I am 63 years old, I was recently divorced and I am in debt of $ 130,000. How will I retire?

I am 63 years old and recently divorced. I earn $ 68,000 a year and had always planned to retire when I reach my full retirement age in March 2025. However, as a result of the divorce, I now have $ 100,000 in unsecured consumer debt and another $ 30,000 in student loans, and around. $ 170,000 on my 401 (k).
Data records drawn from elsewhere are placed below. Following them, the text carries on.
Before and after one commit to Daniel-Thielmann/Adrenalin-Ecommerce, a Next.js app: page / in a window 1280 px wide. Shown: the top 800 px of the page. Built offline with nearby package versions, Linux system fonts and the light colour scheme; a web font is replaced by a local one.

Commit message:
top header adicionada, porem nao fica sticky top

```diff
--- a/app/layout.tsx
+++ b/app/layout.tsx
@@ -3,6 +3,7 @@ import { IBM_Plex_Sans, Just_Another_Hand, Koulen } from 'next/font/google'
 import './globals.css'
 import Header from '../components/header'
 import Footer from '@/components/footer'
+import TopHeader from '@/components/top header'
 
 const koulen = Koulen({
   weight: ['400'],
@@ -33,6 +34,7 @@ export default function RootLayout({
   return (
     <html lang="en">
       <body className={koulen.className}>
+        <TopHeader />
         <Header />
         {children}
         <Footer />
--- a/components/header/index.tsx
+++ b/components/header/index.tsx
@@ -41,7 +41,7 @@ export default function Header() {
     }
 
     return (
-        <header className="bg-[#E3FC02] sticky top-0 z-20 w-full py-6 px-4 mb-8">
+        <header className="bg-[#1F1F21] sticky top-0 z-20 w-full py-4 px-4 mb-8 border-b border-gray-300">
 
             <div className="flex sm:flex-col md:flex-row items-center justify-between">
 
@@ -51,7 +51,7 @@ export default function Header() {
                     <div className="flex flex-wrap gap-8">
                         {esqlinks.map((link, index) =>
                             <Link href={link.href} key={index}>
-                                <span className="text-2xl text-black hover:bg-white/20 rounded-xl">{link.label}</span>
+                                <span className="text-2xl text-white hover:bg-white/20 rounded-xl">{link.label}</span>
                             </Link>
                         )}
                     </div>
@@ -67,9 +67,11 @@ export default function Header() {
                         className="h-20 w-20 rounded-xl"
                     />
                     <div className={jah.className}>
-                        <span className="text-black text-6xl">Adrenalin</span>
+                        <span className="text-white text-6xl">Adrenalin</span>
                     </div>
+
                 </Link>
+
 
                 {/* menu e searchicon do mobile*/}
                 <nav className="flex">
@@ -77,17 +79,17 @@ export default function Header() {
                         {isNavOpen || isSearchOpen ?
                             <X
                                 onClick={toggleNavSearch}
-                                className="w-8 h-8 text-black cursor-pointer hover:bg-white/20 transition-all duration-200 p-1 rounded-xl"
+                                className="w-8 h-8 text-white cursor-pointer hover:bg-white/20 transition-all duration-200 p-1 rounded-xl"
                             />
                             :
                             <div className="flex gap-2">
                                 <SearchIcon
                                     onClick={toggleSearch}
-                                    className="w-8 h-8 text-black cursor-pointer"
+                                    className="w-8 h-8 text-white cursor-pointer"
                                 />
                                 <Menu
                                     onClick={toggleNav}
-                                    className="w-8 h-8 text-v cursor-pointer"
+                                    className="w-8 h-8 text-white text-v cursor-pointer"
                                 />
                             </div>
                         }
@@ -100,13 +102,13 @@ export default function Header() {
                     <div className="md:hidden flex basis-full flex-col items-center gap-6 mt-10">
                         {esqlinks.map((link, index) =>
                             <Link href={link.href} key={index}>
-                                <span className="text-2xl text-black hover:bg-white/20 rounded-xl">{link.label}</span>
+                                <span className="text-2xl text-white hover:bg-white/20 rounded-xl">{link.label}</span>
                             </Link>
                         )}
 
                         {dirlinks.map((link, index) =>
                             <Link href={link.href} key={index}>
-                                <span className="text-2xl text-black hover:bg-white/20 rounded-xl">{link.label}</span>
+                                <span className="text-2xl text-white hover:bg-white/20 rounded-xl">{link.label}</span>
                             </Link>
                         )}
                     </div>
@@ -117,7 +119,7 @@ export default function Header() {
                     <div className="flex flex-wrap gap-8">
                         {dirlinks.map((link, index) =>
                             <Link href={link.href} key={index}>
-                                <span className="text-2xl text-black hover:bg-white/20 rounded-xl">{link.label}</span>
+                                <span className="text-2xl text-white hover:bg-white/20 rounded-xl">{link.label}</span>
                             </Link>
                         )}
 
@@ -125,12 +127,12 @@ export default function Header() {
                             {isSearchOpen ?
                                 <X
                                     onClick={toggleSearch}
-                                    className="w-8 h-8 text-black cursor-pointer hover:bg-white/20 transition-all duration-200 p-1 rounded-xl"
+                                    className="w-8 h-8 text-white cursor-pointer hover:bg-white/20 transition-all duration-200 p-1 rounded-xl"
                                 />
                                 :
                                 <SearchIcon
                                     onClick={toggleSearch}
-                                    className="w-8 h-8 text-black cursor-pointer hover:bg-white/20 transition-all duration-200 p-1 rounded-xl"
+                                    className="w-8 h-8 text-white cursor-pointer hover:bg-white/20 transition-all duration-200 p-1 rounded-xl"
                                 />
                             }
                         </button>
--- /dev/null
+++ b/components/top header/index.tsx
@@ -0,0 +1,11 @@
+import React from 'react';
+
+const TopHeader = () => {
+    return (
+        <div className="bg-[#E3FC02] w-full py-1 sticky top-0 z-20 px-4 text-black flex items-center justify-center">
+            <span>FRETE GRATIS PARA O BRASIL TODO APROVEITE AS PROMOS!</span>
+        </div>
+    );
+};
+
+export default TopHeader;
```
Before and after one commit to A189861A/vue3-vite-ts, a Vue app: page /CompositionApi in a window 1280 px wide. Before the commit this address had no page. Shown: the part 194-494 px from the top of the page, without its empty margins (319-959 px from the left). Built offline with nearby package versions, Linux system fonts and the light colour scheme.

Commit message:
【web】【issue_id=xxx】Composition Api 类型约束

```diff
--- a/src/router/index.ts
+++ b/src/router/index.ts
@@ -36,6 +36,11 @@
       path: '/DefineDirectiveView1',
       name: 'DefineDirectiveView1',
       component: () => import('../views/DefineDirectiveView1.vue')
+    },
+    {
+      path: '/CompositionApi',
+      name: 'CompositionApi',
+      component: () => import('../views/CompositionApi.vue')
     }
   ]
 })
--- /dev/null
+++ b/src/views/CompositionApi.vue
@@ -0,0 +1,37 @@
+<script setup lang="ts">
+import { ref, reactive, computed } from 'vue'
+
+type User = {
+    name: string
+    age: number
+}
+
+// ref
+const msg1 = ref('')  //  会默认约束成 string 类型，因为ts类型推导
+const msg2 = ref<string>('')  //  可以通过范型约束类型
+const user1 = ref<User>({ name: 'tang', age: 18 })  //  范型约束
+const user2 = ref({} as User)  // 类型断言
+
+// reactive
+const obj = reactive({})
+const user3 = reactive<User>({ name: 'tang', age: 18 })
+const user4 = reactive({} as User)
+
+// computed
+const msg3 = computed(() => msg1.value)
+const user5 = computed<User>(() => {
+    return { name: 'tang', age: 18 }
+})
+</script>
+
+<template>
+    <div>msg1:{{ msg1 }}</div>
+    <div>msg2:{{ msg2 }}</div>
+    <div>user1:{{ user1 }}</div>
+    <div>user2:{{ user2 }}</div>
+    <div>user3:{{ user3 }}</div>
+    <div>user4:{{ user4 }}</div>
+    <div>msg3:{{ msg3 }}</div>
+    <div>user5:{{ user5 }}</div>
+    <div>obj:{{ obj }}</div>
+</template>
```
Every penny I earn is needed to survive and service debt. My payment history is considered “exceptional” on all accounts (in the language of Experian), but because it has been spread too long, my FICO score is only 650. If I retired today, I would withdraw $ 1,200 a month from Insurance Social, or $ 1,400 a month if I drew against my ex-husband’s account (we were married for 23 years). If I wait until my FRA, those numbers will go up to $ 1,500 and $ 1,800. Do you have any advice for me? See: Confused about Social Security, including spousal benefits, claim strategies, and how death and divorce affect your monthly income? Dear reader, I am sorry to hear that you are in this stressful situation. A divorce can wreak havoc on a person’s retirement security, much less their overall finances. Debt management should be the priority right now, financial advisers said. “Your first step would be to try to control your debt,” said Michael Resnick, certified financial planner and senior wealth management advisor at GCG Financial. “You may want to try refinancing your debt, or if it’s credit card debt, you might try to find a card that will take your balance with a lower interest rate.” There are a few ways to deal with your debt. One strategy is to pay off debts at the highest interest rates, so that you pay the least interest that is necessary. Another option is to pay minimums on each and every account, except the card or account with the smallest debt; that’s where I would put extra money. When that account is liquidated, move that extra cash flow to the next smaller debt load, and so on. This is known as the “snowball” effect. Balance transfer credit cards, like the one Resnick suggested, might have a 0% introductory rate, which would be a great way to eliminate interest payments entirely and get the most out of your repayments. But these cards usually have a specific time frame for that 0% rate, like 15 or 18 months, until they go off the charts. If you go this route, it’s crucial to have a payment plan in place and a backup plan in case you can’t afford it before the 0% promotion ends. Another option is personal bankruptcy, Resnick said. However, this route requires serious consideration, as there are consequences to filing for bankruptcy. Bankruptcies stay on your credit report for up to 10 years, and many lenders may require applicants to wait four years before attempting to obtain a home loan. The most common type of bankruptcy, known as Chapter 7, allows people to keep certain possessions, such as wedding rings, some real estate and auto properties, and professional tools (but the rules will vary by state). The good news: Credit scores begin to recover shortly after filing for bankruptcy, and this route will keep the retirement assets in your qualified plan protected. If the option of bankruptcy doesn’t seem attractive to you, don’t worry. Matthew Benson, a certified financial planner and owner of Sonmore Financial, suggests setting a goal to pay off debt in two to three years, which might require finding additional income through overtime, temporarily taking a side job, or delaying your retirement date. planned. back off a bit (which would also “bolster retirement savings,” he said). It sounds exhausting, maybe even a little overwhelming I’m sure, but Benson said he’s seen clients sacrifice this kind of time and energy to pay off massive amounts of debt. “You need a goal to start working on it,” Benson said. Check out MarketWatch’s “Retirement Tips” column for practical tips for your own retirement savings journey. Remember that these are just suggestions too – you need to do what you can to improve your situation and not burn out even more. Now let’s move on to Social Security. When to claim Social Security is a very personal decision, but there are a few ways to think about it for you. For one thing, if you delay until at least your full retirement age, you’ll get more money in your paycheck each month, Benson said. On the other hand, if you can’t increase your income in the short term until your full retirement age, claiming early wouldn’t be the worst and would help you pay off your debt faster, Resnick said. “I guess the interest rate on consumer debt is higher than your Social Security growth factor, so if you can’t eliminate or refinance the debt, filing an advance return might make sense,” he said. Try to keep up with contributions to your 401 (k), but maybe just focus on meeting your employer’s contribution and putting the rest of the cash on hand to pay off the debt, Benson said. “This is a scenario where it is very challenging to see your long-term goals in the middle of debt,” he said. “I’m less concerned about the cost of debt and more focused on how she can get out of debt so she can have a realistic picture of what the future will be like.” A financial advisor could help you navigate this new way of life: Resnick said he often recommends that people speak with a financial planner before finalizing a divorce to find strategies to smooth the transition. And remember, don’t be too hard on yourself during this difficult time. Divorce later in life has become much more common, and legal paperwork isn’t the only expensive aspect of it. “It is more expensive to live apart than together, which makes a financial plan very difficult,” Benson said. “Often times, both individuals in divorce have to substantially modify today’s lifestyle and future goals in order to make things work.” Do you have any questions about your retirement, including where to live? Email HelpMeRetire@marketwatch.com